Harveys Lake
Additional Resources

Lake Areas Map

Early Lake Hotels


Note: Articles viewed in Adobe PDF format (better for printing and saving) require the Adobe Acrobat Reader. You can get a free copy of the reader by clicking here:

Warden Place

The earliest settlements at the Lake arrived with the lumbering industry in the early 1840s. Farmers also arrived - some from the Dallas area. Joseph Worden established a farm at the Lake in 1855 and with a spelling change common among early settlers it became Warden Place.

Warden Place is actually a cove along the lake shore which restricted lakeside development. A prominent feature was the Lakeside Inn which by 1915 had rooms for sixty guests ($2.00 daily/$10.00 weekly). Its famous host by the 1920s was Martha James Schworm when the hotel was well-known for its chicken dinners.

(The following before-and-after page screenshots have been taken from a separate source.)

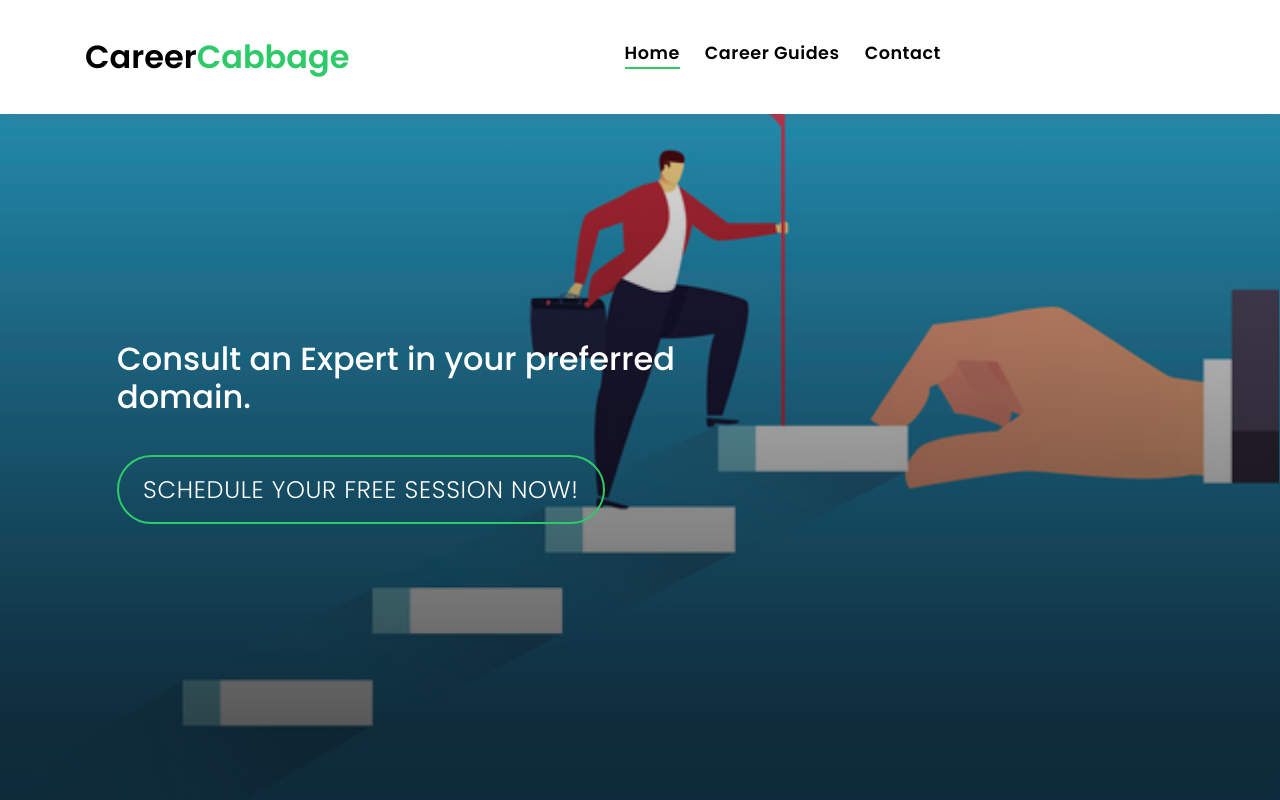
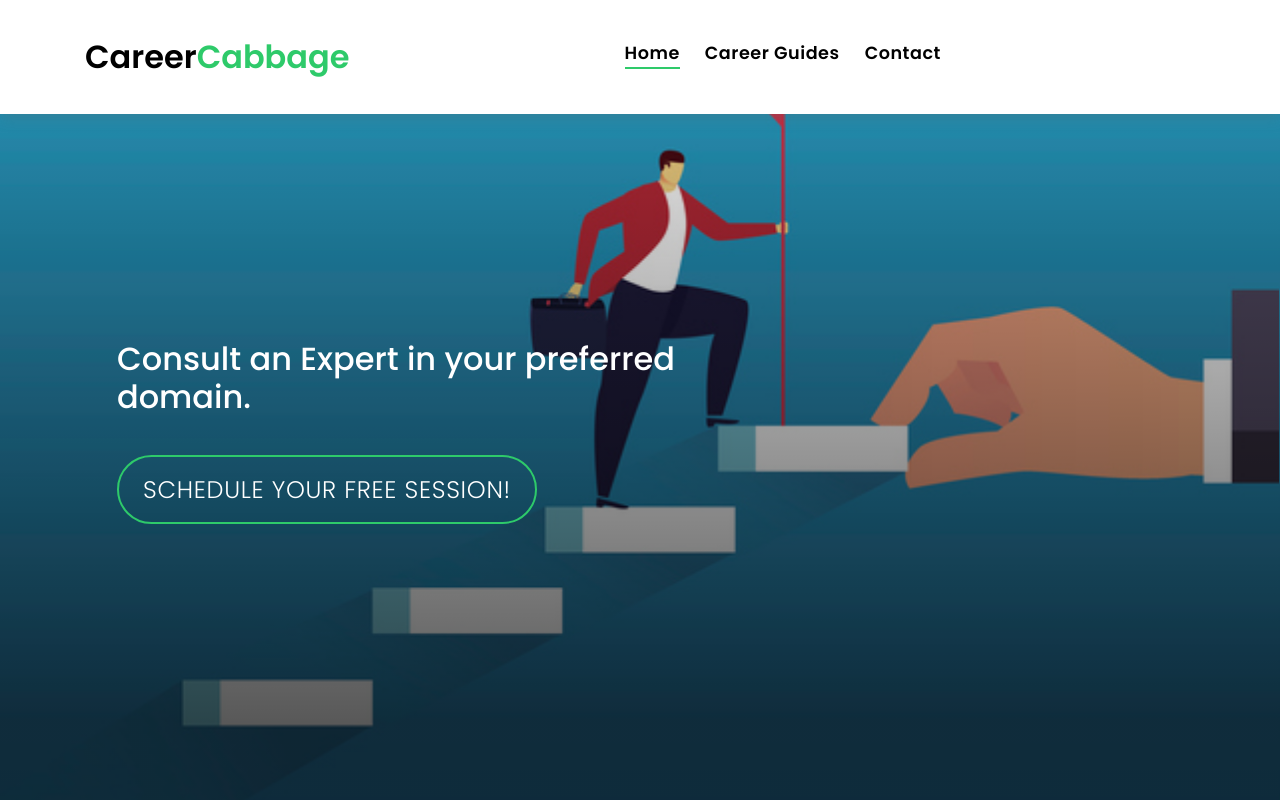
Before and after one commit to trigun-monk/career_cabbage, a plain HTML site: page index.html in a window 1280 px wide. Shown: the top 800 px of the page. Drawn offline with Linux system fonts and the light colour scheme.

Commit message:
Update index.html

```diff
--- a/index.html
+++ b/index.html
@@ -204,7 +204,7 @@
                       Consult an Expert in your preferred domain.<br/>
                      </h2>
                     <p class="intro-subtitle intro-price">
-                      <a href="expert-grid.html"><span class="price-a"> Schedule your free session now!</span></a>
+                      <a href="expert-grid.html"><span class="price-a"> Schedule your free session!</span></a>
                     </p>
                   </div>
                 </div>
```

When Martha Schworm died by the late 1930s, her husband James continued the hotel's operation for a few more years.

Erected as a memorial to Catholic servicemen who served in World War II, our Lady of Victory Chapel at Warden Place was dedicated on September 3, 1923.

By the early 1930s Link's Tavern, fronting the Lake road, was a favorite spot. Jack Link also offered a boat slip and marine service to the Lake's boat traffic.

In 1945 Fred Brokenshire, a hotel operator from Kingston, remodeled the Walter and Anne Teter home at Warden Place into the Brokenshire Hotel. It offered 30 attractive rooms. The Marine Dining Room with its plastic floor was a popular dancing spot with recorded music and a weekly orchestra. However, Brokenshire died ten years later. The hotel was vacated and later demolished.

In 1946 the Lakeside Inn was sold by Lewis Schworm to Melvin Sweeney. By the 1960s it was principally a bar and dining room. The Lake's attraction for summer guests to its hotels was in great decline. The hotel was lost to fire in the 1970s.

Copyright 2006-2008 F. Charles Petrillo